→ **WORK TASK**: An identical copy of all records below is to be written out.
▬▬▬▬▬▬▬▬▬▬
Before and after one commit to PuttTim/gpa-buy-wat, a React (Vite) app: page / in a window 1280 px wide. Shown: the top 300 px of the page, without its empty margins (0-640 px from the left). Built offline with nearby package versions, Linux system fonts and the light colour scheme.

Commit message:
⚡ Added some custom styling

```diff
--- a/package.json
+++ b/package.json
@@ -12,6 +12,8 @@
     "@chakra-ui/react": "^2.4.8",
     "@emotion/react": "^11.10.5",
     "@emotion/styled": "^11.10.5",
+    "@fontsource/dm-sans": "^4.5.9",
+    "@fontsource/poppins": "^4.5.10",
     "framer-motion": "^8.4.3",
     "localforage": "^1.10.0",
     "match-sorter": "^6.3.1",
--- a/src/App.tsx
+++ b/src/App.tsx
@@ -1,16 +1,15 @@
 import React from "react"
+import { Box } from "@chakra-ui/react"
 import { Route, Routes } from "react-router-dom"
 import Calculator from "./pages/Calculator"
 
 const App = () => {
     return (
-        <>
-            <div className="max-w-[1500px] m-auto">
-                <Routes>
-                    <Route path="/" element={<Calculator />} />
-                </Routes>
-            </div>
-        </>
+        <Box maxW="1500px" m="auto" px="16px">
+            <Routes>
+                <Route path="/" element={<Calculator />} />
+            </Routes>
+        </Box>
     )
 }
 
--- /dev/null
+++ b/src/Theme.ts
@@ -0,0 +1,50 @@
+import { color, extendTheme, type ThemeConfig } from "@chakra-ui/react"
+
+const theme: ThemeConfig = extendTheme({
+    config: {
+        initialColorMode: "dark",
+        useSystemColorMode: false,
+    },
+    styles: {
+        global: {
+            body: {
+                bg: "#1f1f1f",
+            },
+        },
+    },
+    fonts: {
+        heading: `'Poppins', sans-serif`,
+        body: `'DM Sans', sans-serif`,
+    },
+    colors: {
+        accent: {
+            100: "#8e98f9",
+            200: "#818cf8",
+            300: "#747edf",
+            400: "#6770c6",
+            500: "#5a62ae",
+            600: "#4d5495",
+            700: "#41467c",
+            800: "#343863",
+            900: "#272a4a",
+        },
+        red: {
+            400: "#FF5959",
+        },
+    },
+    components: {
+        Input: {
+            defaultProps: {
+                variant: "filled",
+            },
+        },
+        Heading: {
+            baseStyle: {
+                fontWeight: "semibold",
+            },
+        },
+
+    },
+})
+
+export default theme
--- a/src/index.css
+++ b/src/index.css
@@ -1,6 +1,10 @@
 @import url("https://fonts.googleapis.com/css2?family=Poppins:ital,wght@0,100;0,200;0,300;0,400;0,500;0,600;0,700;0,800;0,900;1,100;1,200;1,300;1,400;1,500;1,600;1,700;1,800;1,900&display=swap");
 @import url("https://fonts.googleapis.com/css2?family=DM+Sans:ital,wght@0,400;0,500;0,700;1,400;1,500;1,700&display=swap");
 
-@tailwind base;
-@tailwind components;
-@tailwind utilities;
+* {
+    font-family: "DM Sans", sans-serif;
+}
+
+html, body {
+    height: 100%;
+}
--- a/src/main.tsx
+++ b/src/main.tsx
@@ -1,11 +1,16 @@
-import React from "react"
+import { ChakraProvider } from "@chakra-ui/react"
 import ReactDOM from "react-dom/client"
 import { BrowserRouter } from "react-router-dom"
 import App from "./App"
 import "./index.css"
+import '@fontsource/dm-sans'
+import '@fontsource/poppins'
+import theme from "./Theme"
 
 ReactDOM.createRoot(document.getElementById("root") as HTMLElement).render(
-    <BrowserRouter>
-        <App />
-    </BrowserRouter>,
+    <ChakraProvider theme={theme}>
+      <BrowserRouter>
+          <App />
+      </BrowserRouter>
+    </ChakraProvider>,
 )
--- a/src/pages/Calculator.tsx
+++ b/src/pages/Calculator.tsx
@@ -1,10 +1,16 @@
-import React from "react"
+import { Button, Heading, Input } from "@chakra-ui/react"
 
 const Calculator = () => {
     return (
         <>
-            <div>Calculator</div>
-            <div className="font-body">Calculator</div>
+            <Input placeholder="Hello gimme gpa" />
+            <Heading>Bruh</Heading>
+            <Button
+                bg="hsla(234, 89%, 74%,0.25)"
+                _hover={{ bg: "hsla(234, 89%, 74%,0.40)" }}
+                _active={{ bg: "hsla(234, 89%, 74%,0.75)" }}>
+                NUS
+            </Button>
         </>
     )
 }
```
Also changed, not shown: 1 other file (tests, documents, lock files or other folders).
▬▬▬▬▬▬▬▬▬▬
→ **WRITTEN REPLY**:
Before and after one commit to PuttTim/gpa-buy-wat, a React (Vite) app: page / in a window 1280 px wide. Shown: the top 300 px of the page, without its empty margins (0-640 px from the left). Built offline with nearby package versions, Linux system fonts and the light colour scheme.

Commit message:
⚡ Added some custom styling

```diff
--- a/package.json
+++ b/package.json
@@ -12,6 +12,8 @@
     "@chakra-ui/react": "^2.4.8",
     "@emotion/react": "^11.10.5",
     "@emotion/styled": "^11.10.5",
+    "@fontsource/dm-sans": "^4.5.9",
+    "@fontsource/poppins": "^4.5.10",
     "framer-motion": "^8.4.3",
     "localforage": "^1.10.0",
     "match-sorter": "^6.3.1",
--- a/src/App.tsx
+++ b/src/App.tsx
@@ -1,16 +1,15 @@
 import React from "react"
+import { Box } from "@chakra-ui/react"
 import { Route, Routes } from "react-router-dom"
 import Calculator from "./pages/Calculator"
 
 const App = () => {
     return (
-        <>
-            <div className="max-w-[1500px] m-auto">
-                <Routes>
-                    <Route path="/" element={<Calculator />} />
-                </Routes>
-            </div>
-        </>
+        <Box maxW="1500px" m="auto" px="16px">
+            <Routes>
+                <Route path="/" element={<Calculator />} />
+            </Routes>
+        </Box>
     )
 }
 
--- /dev/null
+++ b/src/Theme.ts
@@ -0,0 +1,50 @@
+import { color, extendTheme, type ThemeConfig } from "@chakra-ui/react"
+
+const theme: ThemeConfig = extendTheme({
+    config: {
+        initialColorMode: "dark",
+        useSystemColorMode: false,
+    },
+    styles: {
+        global: {
+            body: {
+                bg: "#1f1f1f",
+            },
+        },
+    },
+    fonts: {
+        heading: `'Poppins', sans-serif`,
+        body: `'DM Sans', sans-serif`,
+    },
+    colors: {
+        accent: {
+            100: "#8e98f9",
+            200: "#818cf8",
+            300: "#747edf",
+            400: "#6770c6",
+            500: "#5a62ae",
+            600: "#4d5495",
+            700: "#41467c",
+            800: "#343863",
+            900: "#272a4a",
+        },
+        red: {
+            400: "#FF5959",
+        },
+    },
+    components: {
+        Input: {
+            defaultProps: {
+                variant: "filled",
+            },
+        },
+        Heading: {
+            baseStyle: {
+                fontWeight: "semibold",
+            },
+        },
+
+    },
+})
+
+export default theme
--- a/src/index.css
+++ b/src/index.css
@@ -1,6 +1,10 @@
 @import url("https://fonts.googleapis.com/css2?family=Poppins:ital,wght@0,100;0,200;0,300;0,400;0,500;0,600;0,700;0,800;0,900;1,100;1,200;1,300;1,400;1,500;1,600;1,700;1,800;1,900&display=swap");
 @import url("https://fonts.googleapis.com/css2?family=DM+Sans:ital,wght@0,400;0,500;0,700;1,400;1,500;1,700&display=swap");
 
-@tailwind base;
-@tailwind components;
-@tailwind utilities;
+* {
+    font-family: "DM Sans", sans-serif;
+}
+
+html, body {
+    height: 100%;
+}
--- a/src/main.tsx
+++ b/src/main.tsx
@@ -1,11 +1,16 @@
-import React from "react"
+import { ChakraProvider } from "@chakra-ui/react"
 import ReactDOM from "react-dom/client"
 import { BrowserRouter } from "react-router-dom"
 import App from "./App"
 import "./index.css"
+import '@fontsource/dm-sans'
+import '@fontsource/poppins'
+import theme from "./Theme"
 
 ReactDOM.createRoot(document.getElementById("root") as HTMLElement).render(
-    <BrowserRouter>
-        <App />
-    </BrowserRouter>,
+    <ChakraProvider theme={theme}>
+      <BrowserRouter>
+          <App />
+      </BrowserRouter>
+    </ChakraProvider>,
 )
--- a/src/pages/Calculator.tsx
+++ b/src/pages/Calculator.tsx
@@ -1,10 +1,16 @@
-import React from "react"
+import { Button, Heading, Input } from "@chakra-ui/react"
 
 const Calculator = () => {
     return (
         <>
-            <div>Calculator</div>
-            <div className="font-body">Calculator</div>
+            <Input placeholder="Hello gimme gpa" />
+            <Heading>Bruh</Heading>
+            <Button
+                bg="hsla(234, 89%, 74%,0.25)"
+                _hover={{ bg: "hsla(234, 89%, 74%,0.40)" }}
+                _active={{ bg: "hsla(234, 89%, 74%,0.75)" }}>
+                NUS
+            </Button>
         </>
     )
 }
```
Also changed, not shown: 1 other file (tests, documents, lock files or other folders).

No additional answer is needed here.